== WORK REQUIRED ==
If you see a picture in the data below, omit it and copy the rest exactly.
GIVEN DATA below:
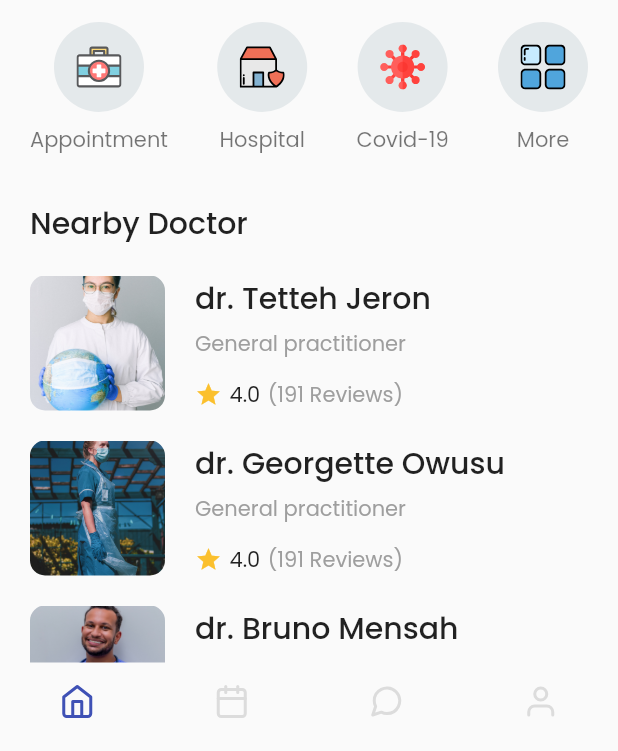
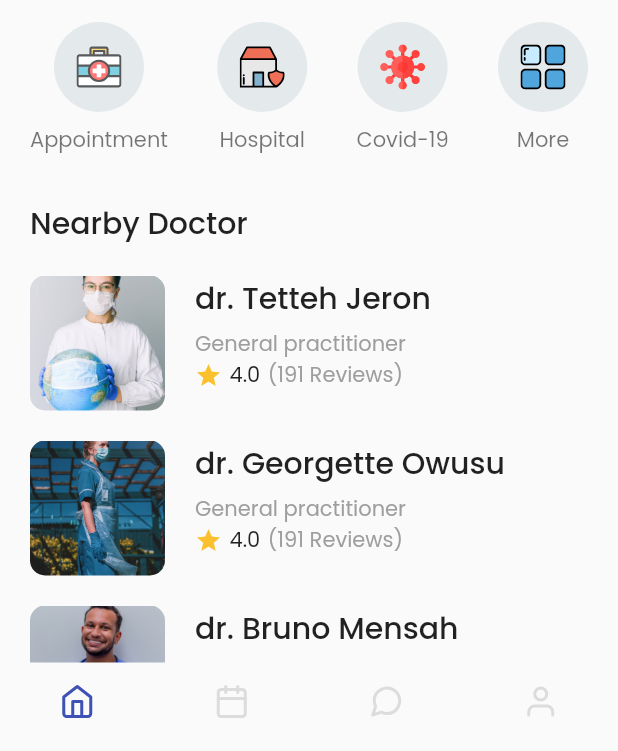
Before and after one commit to jeronasiedu/health-app, a Flutter app: the screen it shows after launch, on a phone screen of 412 x 824 dp, the part 485-1236 px from its top. Run offline on Flutter 3.47's test engine with Material 2 defaults, Android fonts, the light colour scheme and no system bars; our stand-ins replace flutter_feather_icons, flutter_svg, google_fonts.

Commit message:
fix card height

```diff
--- a/lib/widgets/nearby.dart
+++ b/lib/widgets/nearby.dart
@@ -29,7 +29,6 @@ class Doctor extends StatelessWidget {
     return Padding(
       padding: const EdgeInsets.only(bottom: 20),
       child: SizedBox(
-        height: 90,
         child: Row(
           crossAxisAlignment: CrossAxisAlignment.start,
           children: [
```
End of GIVEN DATA.
== ANSWER SECTION ==
Before and after one commit to jeronasiedu/health-app, a Flutter app: the screen it shows after launch, on a phone screen of 412 x 824 dp, the part 485-1236 px from its top. Run offline on Flutter 3.47's test engine with Material 2 defaults, Android fonts, the light colour scheme and no system bars; our stand-ins replace flutter_feather_icons, flutter_svg, google_fonts.

Commit message:
fix card height

```diff
--- a/lib/widgets/nearby.dart
+++ b/lib/widgets/nearby.dart
@@ -29,7 +29,6 @@ class Doctor extends StatelessWidget {
     return Padding(
       padding: const EdgeInsets.only(bottom: 20),
       child: SizedBox(
-        height: 90,
         child: Row(
           crossAxisAlignment: CrossAxisAlignment.start,
           children: [
```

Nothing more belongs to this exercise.